TALLADEGA, Ala. — Athletes are control freaks. Doesn’t matter if they throw a ball or slap a puck or drive hundreds of horsepower, they hate variables.
That makes the randomness of restrictor-plate racing a hassle for NASCAR Sprint Cup drivers. More than anywhere on the top stock-car circuit, Superspeedways Daytona and Talladega define “stuff happens” tracks.
Some drivers rage at fate. Others try their best to shrug and bear it. One driver says these settings demand extra caution. Another says extra caution is what gets you in the most trouble.
“There are a lot of guys that come to this track worried, nervous,” driver Clint Bowyer said of Sunday’s Aaron’s 499. “Not scared that they’re going to get hurt, I don’t think. It’s scared they’re going to lose points. They’re going to get caught up in a crash and it’s going to take them a month to overcome a bad race.”
Daytona and Talladega – behemoths in the family of stock-car tracks – are faster, wilder, more dangerous. As Denny Hamlin put it Friday, this is a setting where wrecks can come almost as easily in the first lap as the last.
The track is wide enough at 48 feet that you can occasionally drive four-wide. But take that next step…
“If you go five-wide, then you wreck,” Bowyer warned.
NASCAR’s reaction to all that speed is the restrictor plate, a contraption to limit cars’ power. That’s a safety measure, an attempt to keep cars from flying over catch fences.
But it makes for bunched-up fields and a heavy reliance on draft-racing, where drivers get close enough to push each other faster aerodynamically. Put that many cars that close together at such speeds and stuff happens. Stuff that makes drivers furious at themselves and others.
Dale Earnhardt Jr. was swept up in a wreck at Talladega last season that caused his second concussion in six weeks. He made numerous angry comments, including wishing he’d never race here again. It’s what the superspeedways do to these guys.
“I over-reacted, overstated those comments,” Earnhardt said. “To go 495 miles, then wreck in the last five miles, it’s hard to get your brain around.
“I don’t think of Talladega as a bad place. It’s a place where I’ve won and can win. I’m supposed to be up front, and when I got swept up in that crash I was driving 18th. So that’s something I didn’t do (well).”
These superspeedways place an even bigger premium on driving up front to avoid being swept up in a chain-reaction wreck.
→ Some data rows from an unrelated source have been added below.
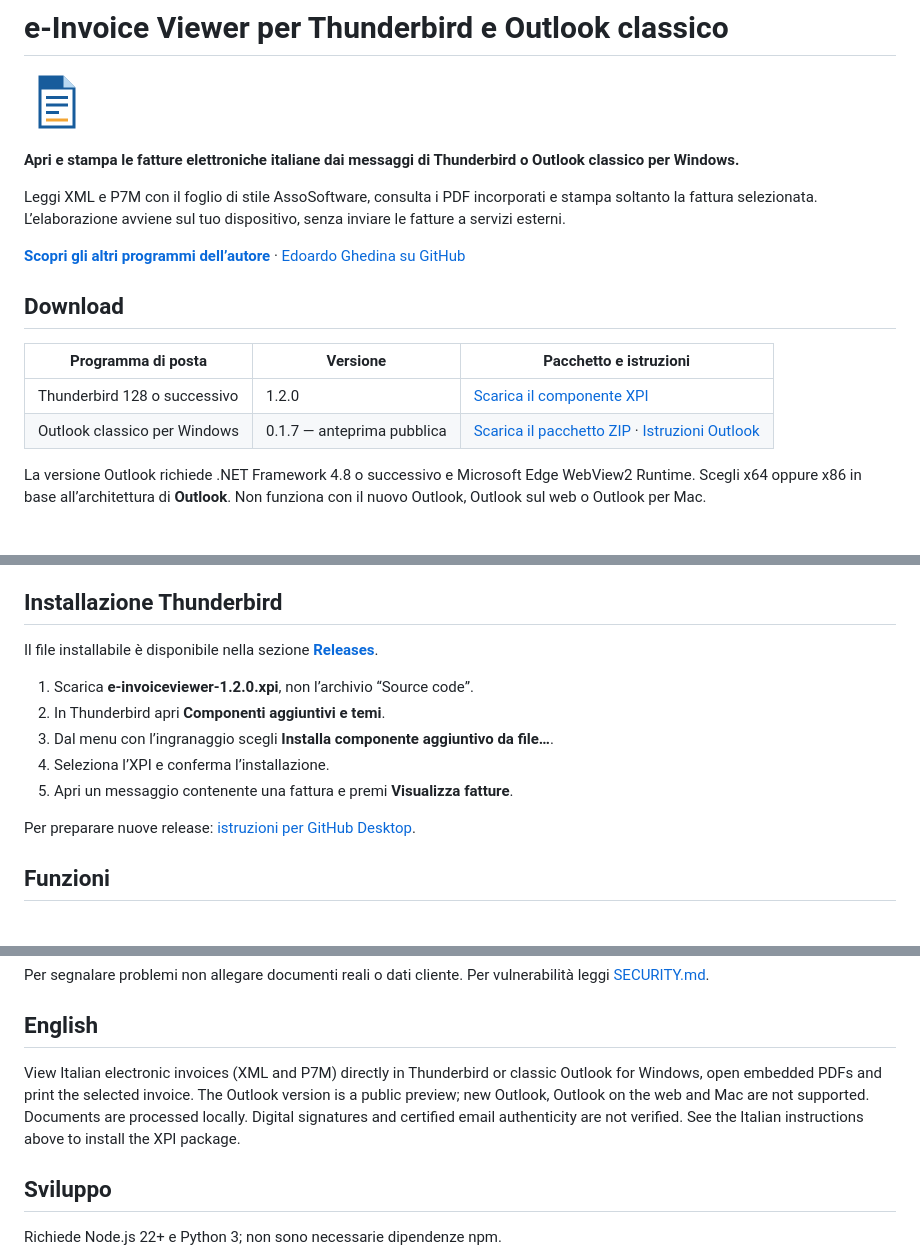
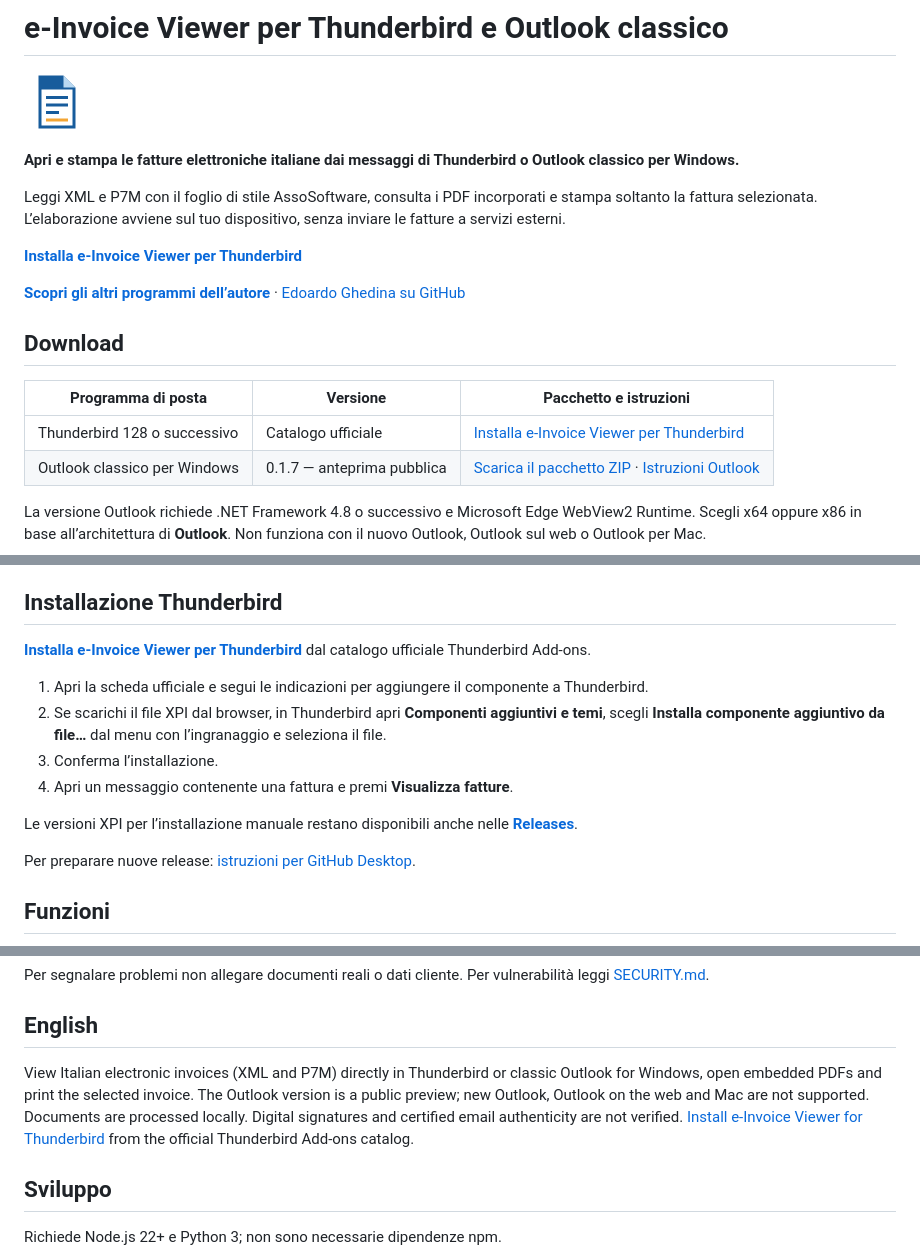
Before and after one commit to ghedy/e-invoiceviewer, a Markdown page: README.md, 3 parts joined by grey strips. Rendered like a GitHub page; blank space fills up the shorter version.

Commit message:
Link official Thunderbird Add-ons installation page

```diff
--- a/README.md
+++ b/README.md
@@ -6,13 +6,15 @@
 
 Leggi XML e P7M con il foglio di stile AssoSoftware, consulta i PDF incorporati e stampa soltanto la fattura selezionata. L’elaborazione avviene sul tuo dispositivo, senza inviare le fatture a servizi esterni.
 
+**[Installa e-Invoice Viewer per Thunderbird](https://addons.thunderbird.net/addon/e-invoice-viewer/)**
+
 **[Scopri gli altri programmi dell’autore](https://quadra.acortina.it)** · [Edoardo Ghedina su GitHub](https://github.com/ghedy)
 
 ## Download
 
 | Programma di posta | Versione | Pacchetto e istruzioni |
 | --- | --- | --- |
-| Thunderbird 128 o successivo | 1.2.0 | [Scarica il componente XPI](https://github.com/ghedy/e-invoiceviewer/releases/tag/v1.2.0) |
+| Thunderbird 128 o successivo | Catalogo ufficiale | [Installa e-Invoice Viewer per Thunderbird](https://addons.thunderbird.net/addon/e-invoice-viewer/) |
 | Outlook classico per Windows | 0.1.7 — anteprima pubblica | [Scarica il pacchetto ZIP](https://github.com/ghedy/e-invoiceviewer/releases/tag/outlook-v0.1.7) · [Istruzioni Outlook](outlook/classic/README.md) |
 
 La versione Outlook richiede .NET Framework 4.8 o successivo e Microsoft Edge WebView2 Runtime. Scegli x64 oppure x86 in base all’architettura di **Outlook**. Non funziona con il nuovo Outlook, Outlook sul web o Outlook per Mac.
@@ -32,13 +34,14 @@ La versione Outlook è un prototipo: funzionamento confermato dall’autore sul
 
 ## Installazione Thunderbird
 
-Il file installabile è disponibile nella sezione **[Releases](https://github.com/ghedy/e-invoiceviewer/releases)**.
+**[Installa e-Invoice Viewer per Thunderbird](https://addons.thunderbird.net/addon/e-invoice-viewer/)** dal catalogo ufficiale Thunderbird Add-ons.
 
-1. Scarica **e-invoiceviewer-1.2.0.xpi**, non l’archivio “Source code”.
-2. In Thunderbird apri **Componenti aggiuntivi e temi**.
-3. Dal menu con l’ingranaggio scegli **Installa componente aggiuntivo da file…**.
-4. Seleziona l’XPI e conferma l’installazione.
-5. Apri un messaggio contenente una fattura e premi **Visualizza fatture**.
+1. Apri la scheda ufficiale e segui le indicazioni per aggiungere il componente a Thunderbird.
+2. Se scarichi il file XPI dal browser, in Thunderbird apri **Componenti aggiuntivi e temi**, scegli **Installa componente aggiuntivo da file…** dal menu con l’ingranaggio e seleziona il file.
+3. Conferma l’installazione.
+4. Apri un messaggio contenente una fattura e premi **Visualizza fatture**.
+
+Le versioni XPI per l’installazione manuale restano disponibili anche nelle **[Releases](https://github.com/ghedy/e-invoiceviewer/releases)**.
 
 Per preparare nuove release: [istruzioni per GitHub Desktop](docs/GITHUB-DESKTOP.md).
 
@@ -76,7 +79,7 @@ Per segnalare problemi non allegare documenti reali o dati cliente. Per vulnerab
 
 ## English
 
-View Italian electronic invoices (XML and P7M) directly in Thunderbird or classic Outlook for Windows, open embedded PDFs and print the selected invoice. The Outlook version is a public preview; new Outlook, Outlook on the web and Mac are not supported. Documents are processed locally. Digital signatures and certified email authenticity are not verified. See the Italian instructions above to install the XPI package.
+View Italian electronic invoices (XML and P7M) directly in Thunderbird or classic Outlook for Windows, open embedded PDFs and print the selected invoice. The Outlook version is a public preview; new Outlook, Outlook on the web and Mac are not supported. Documents are processed locally. Digital signatures and certified email authenticity are not verified. [Install e-Invoice Viewer for Thunderbird](https://addons.thunderbird.net/addon/e-invoice-viewer/) from the official Thunderbird Add-ons catalog.
 
 ## Sviluppo
 
```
It’s almost a weeding-out process: One mistake can knock 20 cars out of the field, where maybe 18 of those cars had nothing to do with the cause.
To stay out front, you have to be an expert at drafting. The trouble with that is it changes with each NASCAR change in the restrictor plates and body shapes. Those changes are an annual event.
“The package is changing just about every year. Every time you move something on that car, it’s going to draft differently,” said Earnhardt, who’s won five Sprint Cup races at Talladega. “You have to keep an open mind and change how you’re going to race.”
The challenge to that is collecting the data. Ten years ago race teams would use every minute of practice time at Daytona and Talladega to experiment with drafting techniques. Nowadays crew chiefs want to minimize potential for pre-race crashes and engine-builders want to minimize mileage on their work.
“We’re scared to practice,” Bowyer said. “So then you try to learn something during the race when you haven’t really learned anything.”
For Bowyer, that means a conservative approach early: “You’re always going to be cautious and play a little defense until the end.”
Earnhardt sees it differently:
“Just driving with caution and driving without confidence sends you backward or puts you in a mess that tends to be the one that takes you out.”